Rhinosinusitis is a chronic infection of the nasal and paranasal mucosa whose pathophysiological mechanisms are not fully understood yet. Studies on the role of the microbiota in its onset are being developed.
Although no study has precisely determined the incidence of rhinosinusitis among ENT infections, it is estimated that between 0.5 and 5% of simple rhinopharyngitis become rhinosinusitis1 (2 to 3 bouts of rhinopharyngitis per year for adults, 6 to 8 for children), which makes it a relatively common disease. However, although certain bacteria and viruses have been clearly identified in the onset of rhinopharyngitis, the mechanisms by which rhinosinusitis appears remain poorly understood.
A microbiota still being explored
A study on the bacterial etiology of rhinosinusitis identified several bacterial profiles:
- Haemophilus influenzae and Streptococcus pneumoniae are the most frequently encountered bacteria in acute and subacute rhinosinusitis.
- Staphylococcus aureus, Pseudomonas aeruginosa and H. influenzae are dominant in chronic rhinosinusitis2.
Another study analyzed the composition of the sinonasal microbiota in individuals with rhinosinusitis: among the bacteria present, none seemed to clearly dominate compared to the composition in a healthy individual. The authors still identified the following common phyla: Firmicutes, Actinobacteria, and Bacteroidetes3.
The nasopharyngeal microbiota of healthy individuals has been compared to that of individuals with rhinosinusitis using samples from nasal meatus lavage4. Bacterial and fungal analysis was conducted. Qualitatively, among the phyla present, cyanobacteria were the most prevalent; two species of Pseudomonas were also found (including P. aeruginosa). Furthermore, sequencing showed the presence of Corynebacterium as well as Cryptococcus neoformans, described for the first time as a major constituent of the sinus microbiota. Immune defense mechanisms against certain bacteria seem to be the cause of rhinosinusitis.
Currently, treatment is symptomatic (analgesics, antipyretics, and decongestants)—or may involve antibiotics in the most common cases. The exploration of the nasopharyngeal microbiota and its impact on the immune system could lead to more systemic treatment for rhinosinusitis. Studies are ongoing regarding the potential use of probiotics in cases of rhinosinusitis5.
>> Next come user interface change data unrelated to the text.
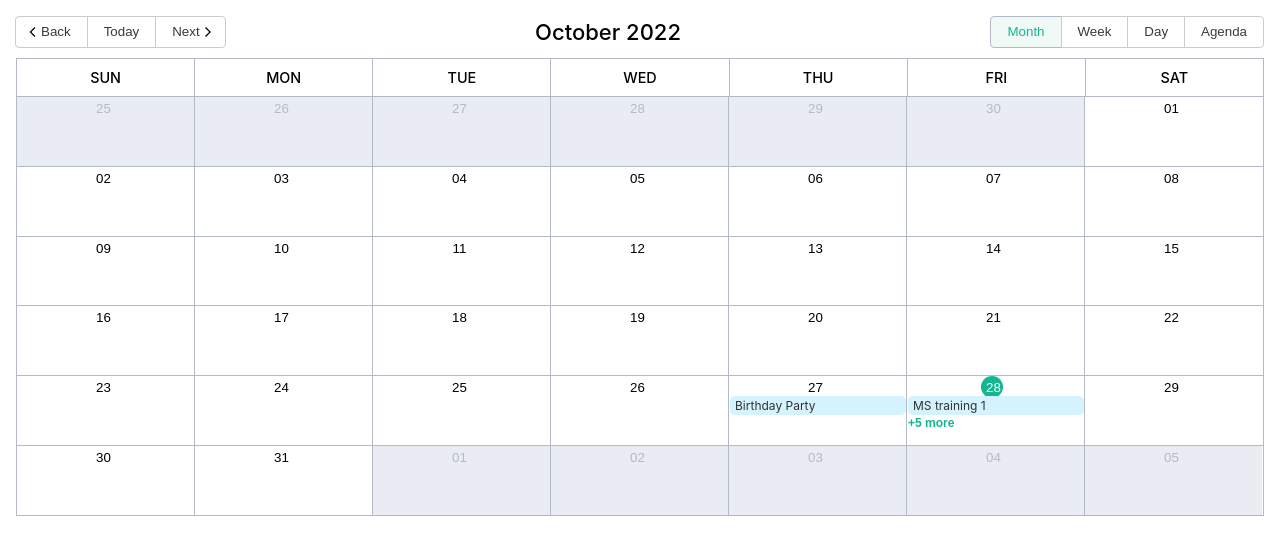
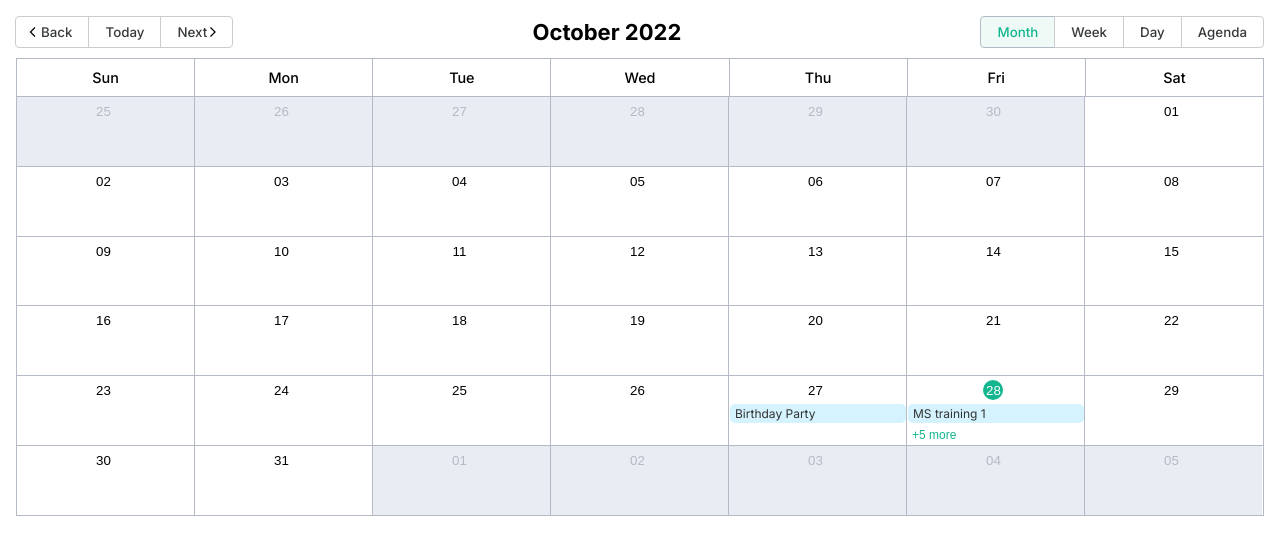
Before and after one commit to intelligaia/react-big-calendar, a React (Create React App) app: page / in a window 1280 px wide. Shown: the top 554 px of the page. Built offline with nearby package versions, Linux system fonts and the light colour scheme.

Commit message:
Theme Updates

```diff
--- a/src/App.js
+++ b/src/App.js
@@ -1,9 +1,9 @@
+
 import { Calendar, momentLocalizer } from "react-big-calendar";
 import moment from "moment";
 
 import "react-big-calendar/lib/css/react-big-calendar.css";
 import "./customBigCalendar.css";
-
 const localizer = momentLocalizer(moment);
 
 const events = [
--- a/src/customBigCalendar.css
+++ b/src/customBigCalendar.css
@@ -8,6 +8,8 @@
   -webkit-transition: all 0.1s 0.1s;
   transition: all 0.2s 0.1s;
   line-height: 18px;
+  font-family: 'Inter', sans-serif;
+  font-weight: 500;
 }
 
 .rbc-toolbar button:active,
@@ -24,13 +26,12 @@
 
 .rbc-toolbar .rbc-toolbar-label {
   font-size: 22px;
-  font-weight: 500;
+  font-weight: 700;
 }
 
 .rbc-header {
   /*padding: 10px 3px;  Removed as impacting on Week panel*/
   font-weight: 500;
-  text-transform: uppercase;
   border-bottom: 1px solid #b4bac5;
 }
 
@@ -49,12 +50,13 @@
   content: "";
   background: #13b68f;
   position: absolute;
-  width: 22px;
-  height: 22px;
+  width: 20px;
+  height: 20px;
   border-radius: 50%;
-  left: -32%;
+  left: -22%;
   z-index: -1;
-  top: -4px;
+  top: -3px;
+  text-align: center;
 }
 
 .rbc-date-cell {
@@ -67,7 +69,14 @@
 
 .rbc-button-link {
   position: relative;
-  /* top: 5px; */
+  margin-top: 7px;
+  font-weight: 400;
+}
+.rbc-button-link.rbc-show-more {
+  font-size: 12px;
+  color: #13b68f;
+  padding: 0px 0 0 4px;
+  margin-top: 4px;
 }
 
 .rbc-off-range-bg {
@@ -96,8 +105,7 @@
   .rbc-button-link
   span {
   font-weight: 600;
-  text-transform: uppercase;
-}
+ }
 .rbc-time-view .rbc-time-header .rbc-time-header-content > .rbc-row {
   min-height: 40px;
 }
@@ -109,10 +117,13 @@
 }
 
 .rbc-event,
-.rbc-day-slot .rbc-background-event {
+.rbc-day-slot .rbc-background-event,
+.rbc-event.rbc-selected, .rbc-day-slot .rbc-selected.rbc-background-event {
   font-size: 12px;
   background-color: #d4f3ff;
   color: #333;
+  outline: none;
+  margin-top: 5px
 }
 
 .rbc-day-slot .rbc-event,
@@ -125,10 +136,7 @@
   flex: 1 0 0;
 }
 
-.rbc-show-more {
-  font-size: 12px;
-  color: #13b68f;
-}
+
 
 .rbc-btn-group:first-child > button:not(:first-child):not(:last-child) {
   background: url(assets/arrow_back_ios.svg) no-repeat 4px center;
--- a/src/index.css
+++ b/src/index.css
@@ -1,8 +1,8 @@
+@import url('https://fonts.googleapis.com/css2?family=Inter:wght@100;200;300;400;500;600;700&display=swap');
+
 body {
   margin: 0;
-  font-family: -apple-system, BlinkMacSystemFont, 'Segoe UI', 'Roboto', 'Oxygen',
-    'Ubuntu', 'Cantarell', 'Fira Sans', 'Droid Sans', 'Helvetica Neue',
-    sans-serif;
+  font-family: 'Inter', sans-serif;
   -webkit-font-smoothing: antialiased;
   -moz-osx-font-smoothing: grayscale;
 }
```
1. Wald ER. Epidemiology, pathophysiology and etiology of sinusitis. Pediatr Infect Dis. 1985;4:S51-4. https://www.ncbi.nlm.nih.gov/pubmed/4080601
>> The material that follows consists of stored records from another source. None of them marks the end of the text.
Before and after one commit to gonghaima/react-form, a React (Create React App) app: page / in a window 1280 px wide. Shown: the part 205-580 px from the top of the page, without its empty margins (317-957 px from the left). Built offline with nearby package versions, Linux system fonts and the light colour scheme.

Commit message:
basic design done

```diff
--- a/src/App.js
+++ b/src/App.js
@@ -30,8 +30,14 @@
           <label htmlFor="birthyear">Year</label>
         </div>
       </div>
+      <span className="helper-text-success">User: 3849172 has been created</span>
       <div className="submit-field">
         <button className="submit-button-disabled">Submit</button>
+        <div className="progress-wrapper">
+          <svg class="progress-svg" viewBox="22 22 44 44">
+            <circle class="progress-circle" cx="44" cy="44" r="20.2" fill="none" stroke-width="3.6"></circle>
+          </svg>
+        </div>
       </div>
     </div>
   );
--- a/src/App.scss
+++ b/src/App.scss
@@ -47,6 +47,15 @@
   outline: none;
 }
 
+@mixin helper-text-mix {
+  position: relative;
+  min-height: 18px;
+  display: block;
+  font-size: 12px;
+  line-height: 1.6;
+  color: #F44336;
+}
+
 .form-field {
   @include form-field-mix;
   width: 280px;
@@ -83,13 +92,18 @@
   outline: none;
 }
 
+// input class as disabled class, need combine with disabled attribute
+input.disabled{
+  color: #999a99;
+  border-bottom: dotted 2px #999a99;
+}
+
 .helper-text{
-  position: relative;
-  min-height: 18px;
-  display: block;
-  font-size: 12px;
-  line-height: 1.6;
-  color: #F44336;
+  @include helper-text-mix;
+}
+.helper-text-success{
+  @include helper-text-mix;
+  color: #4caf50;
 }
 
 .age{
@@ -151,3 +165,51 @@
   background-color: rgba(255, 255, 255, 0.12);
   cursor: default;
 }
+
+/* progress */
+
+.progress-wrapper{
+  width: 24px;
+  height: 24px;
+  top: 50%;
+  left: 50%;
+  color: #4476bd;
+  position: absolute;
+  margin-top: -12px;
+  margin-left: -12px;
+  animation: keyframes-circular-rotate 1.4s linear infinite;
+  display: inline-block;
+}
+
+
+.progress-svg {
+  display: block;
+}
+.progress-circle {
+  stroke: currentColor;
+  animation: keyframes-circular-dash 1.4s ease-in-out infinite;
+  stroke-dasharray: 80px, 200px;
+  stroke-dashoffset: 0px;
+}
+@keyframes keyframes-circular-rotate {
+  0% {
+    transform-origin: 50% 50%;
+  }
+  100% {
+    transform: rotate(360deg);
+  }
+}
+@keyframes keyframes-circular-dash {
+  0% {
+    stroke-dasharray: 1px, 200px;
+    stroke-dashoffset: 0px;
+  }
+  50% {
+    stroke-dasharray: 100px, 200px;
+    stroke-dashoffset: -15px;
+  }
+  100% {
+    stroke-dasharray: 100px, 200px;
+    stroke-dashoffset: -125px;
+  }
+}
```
2. Fasquele D. et al. Epidémiologie des sinusites : étude de 326 prélèvements réalisés de 1993 à 1996. Médecine et Maladies Infectieuses (Elsevier), 27(8–9) p. 792-799. http://www.sciencedirect.com/science/article/pii/S0399077X978015763.
3. Anderson M. et al. A systematic review of the sinonasal microbiome in chronic rhinosinusitis. Am J Rhinol Allergy. 2016;30:161-6. https://www.ncbi.nlm.nih.gov/pubmed/27216345
4. Aurora R. et al. Contrasting the microbiomes from healthy volunteers and patients with chronic rhinosinusitis. JAMA Otolaryngol Head Neck Surg. 2013;139:1328-38. https://www.ncbi.nlm.nih.gov/pubmed/24177790
5. Cleland EJ. Et al. Probiotic manipulation of the chronic rhinosinusitis microbiome. Int Forum Allergy Rhinol. 2014 ;4:309-14.